= Task brief =
The answer should consist of every line of the material, repeated verbatim.

= Source data =
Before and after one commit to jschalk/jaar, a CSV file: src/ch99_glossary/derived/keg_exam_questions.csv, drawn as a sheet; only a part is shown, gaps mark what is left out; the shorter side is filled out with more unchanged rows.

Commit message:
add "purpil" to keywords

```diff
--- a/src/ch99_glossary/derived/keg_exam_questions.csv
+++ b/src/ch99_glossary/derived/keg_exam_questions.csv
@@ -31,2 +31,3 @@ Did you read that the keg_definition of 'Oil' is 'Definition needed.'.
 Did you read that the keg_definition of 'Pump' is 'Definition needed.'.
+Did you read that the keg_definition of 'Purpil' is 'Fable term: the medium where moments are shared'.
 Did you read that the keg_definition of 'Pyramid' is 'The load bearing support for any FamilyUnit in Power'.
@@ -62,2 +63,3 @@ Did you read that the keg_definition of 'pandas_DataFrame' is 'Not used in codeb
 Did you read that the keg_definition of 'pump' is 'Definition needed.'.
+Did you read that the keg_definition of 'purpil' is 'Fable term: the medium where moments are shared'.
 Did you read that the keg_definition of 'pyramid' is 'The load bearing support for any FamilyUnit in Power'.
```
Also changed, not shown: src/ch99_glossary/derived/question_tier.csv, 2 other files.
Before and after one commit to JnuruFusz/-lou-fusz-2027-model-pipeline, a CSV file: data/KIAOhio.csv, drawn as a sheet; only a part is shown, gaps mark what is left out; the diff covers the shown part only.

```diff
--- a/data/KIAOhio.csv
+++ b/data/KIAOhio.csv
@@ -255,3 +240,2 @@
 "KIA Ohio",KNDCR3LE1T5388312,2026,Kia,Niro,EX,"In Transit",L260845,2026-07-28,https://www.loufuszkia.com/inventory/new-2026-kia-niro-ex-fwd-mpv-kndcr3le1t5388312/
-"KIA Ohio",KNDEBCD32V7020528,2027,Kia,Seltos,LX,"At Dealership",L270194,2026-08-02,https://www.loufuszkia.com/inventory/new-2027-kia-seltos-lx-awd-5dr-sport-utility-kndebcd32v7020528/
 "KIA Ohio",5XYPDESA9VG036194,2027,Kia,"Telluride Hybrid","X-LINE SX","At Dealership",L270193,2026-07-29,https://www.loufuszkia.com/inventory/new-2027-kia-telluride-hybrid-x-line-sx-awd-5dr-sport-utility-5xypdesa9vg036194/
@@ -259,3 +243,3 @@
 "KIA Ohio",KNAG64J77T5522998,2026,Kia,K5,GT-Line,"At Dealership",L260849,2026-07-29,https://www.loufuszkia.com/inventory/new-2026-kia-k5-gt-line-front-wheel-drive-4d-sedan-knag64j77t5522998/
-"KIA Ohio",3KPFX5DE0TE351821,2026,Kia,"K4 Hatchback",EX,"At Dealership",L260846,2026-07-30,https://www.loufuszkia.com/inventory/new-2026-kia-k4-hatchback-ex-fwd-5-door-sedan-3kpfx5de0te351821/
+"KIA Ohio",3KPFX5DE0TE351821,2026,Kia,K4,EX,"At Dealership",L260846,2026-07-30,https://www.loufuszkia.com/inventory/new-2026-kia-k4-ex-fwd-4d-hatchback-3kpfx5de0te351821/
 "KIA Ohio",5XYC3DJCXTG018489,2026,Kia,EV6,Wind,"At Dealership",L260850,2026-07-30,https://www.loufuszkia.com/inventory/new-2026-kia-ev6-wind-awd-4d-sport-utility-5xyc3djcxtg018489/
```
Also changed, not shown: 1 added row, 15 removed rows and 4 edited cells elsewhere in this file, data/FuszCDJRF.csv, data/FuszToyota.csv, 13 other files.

= Response box =
Before and after one commit to jschalk/jaar, a CSV file: src/ch99_glossary/derived/keg_exam_questions.csv, drawn as a sheet; only a part is shown, gaps mark what is left out; the shorter side is filled out with more unchanged rows.

Commit message:
add "purpil" to keywords

```diff
--- a/src/ch99_glossary/derived/keg_exam_questions.csv
+++ b/src/ch99_glossary/derived/keg_exam_questions.csv
@@ -31,2 +31,3 @@ Did you read that the keg_definition of 'Oil' is 'Definition needed.'.
 Did you read that the keg_definition of 'Pump' is 'Definition needed.'.
+Did you read that the keg_definition of 'Purpil' is 'Fable term: the medium where moments are shared'.
 Did you read that the keg_definition of 'Pyramid' is 'The load bearing support for any FamilyUnit in Power'.
@@ -62,2 +63,3 @@ Did you read that the keg_definition of 'pandas_DataFrame' is 'Not used in codeb
 Did you read that the keg_definition of 'pump' is 'Definition needed.'.
+Did you read that the keg_definition of 'purpil' is 'Fable term: the medium where moments are shared'.
 Did you read that the keg_definition of 'pyramid' is 'The load bearing support for any FamilyUnit in Power'.
```
Also changed, not shown: src/ch99_glossary/derived/question_tier.csv, 2 other files.
Before and after one commit to JnuruFusz/-lou-fusz-2027-model-pipeline, a CSV file: data/KIAOhio.csv, drawn as a sheet; only a part is shown, gaps mark what is left out; the diff covers the shown part only.

```diff
--- a/data/KIAOhio.csv
+++ b/data/KIAOhio.csv
@@ -255,3 +240,2 @@
 "KIA Ohio",KNDCR3LE1T5388312,2026,Kia,Niro,EX,"In Transit",L260845,2026-07-28,https://www.loufuszkia.com/inventory/new-2026-kia-niro-ex-fwd-mpv-kndcr3le1t5388312/
-"KIA Ohio",KNDEBCD32V7020528,2027,Kia,Seltos,LX,"At Dealership",L270194,2026-08-02,https://www.loufuszkia.com/inventory/new-2027-kia-seltos-lx-awd-5dr-sport-utility-kndebcd32v7020528/
 "KIA Ohio",5XYPDESA9VG036194,2027,Kia,"Telluride Hybrid","X-LINE SX","At Dealership",L270193,2026-07-29,https://www.loufuszkia.com/inventory/new-2027-kia-telluride-hybrid-x-line-sx-awd-5dr-sport-utility-5xypdesa9vg036194/
@@ -259,3 +243,3 @@
 "KIA Ohio",KNAG64J77T5522998,2026,Kia,K5,GT-Line,"At Dealership",L260849,2026-07-29,https://www.loufuszkia.com/inventory/new-2026-kia-k5-gt-line-front-wheel-drive-4d-sedan-knag64j77t5522998/
-"KIA Ohio",3KPFX5DE0TE351821,2026,Kia,"K4 Hatchback",EX,"At Dealership",L260846,2026-07-30,https://www.loufuszkia.com/inventory/new-2026-kia-k4-hatchback-ex-fwd-5-door-sedan-3kpfx5de0te351821/
+"KIA Ohio",3KPFX5DE0TE351821,2026,Kia,K4,EX,"At Dealership",L260846,2026-07-30,https://www.loufuszkia.com/inventory/new-2026-kia-k4-ex-fwd-4d-hatchback-3kpfx5de0te351821/
 "KIA Ohio",5XYC3DJCXTG018489,2026,Kia,EV6,Wind,"At Dealership",L260850,2026-07-30,https://www.loufuszkia.com/inventory/new-2026-kia-ev6-wind-awd-4d-sport-utility-5xyc3djcxtg018489/
```
Also changed, not shown: 1 added row, 15 removed rows and 4 edited cells elsewhere in this file, data/FuszCDJRF.csv, data/FuszToyota.csv, 13 other files.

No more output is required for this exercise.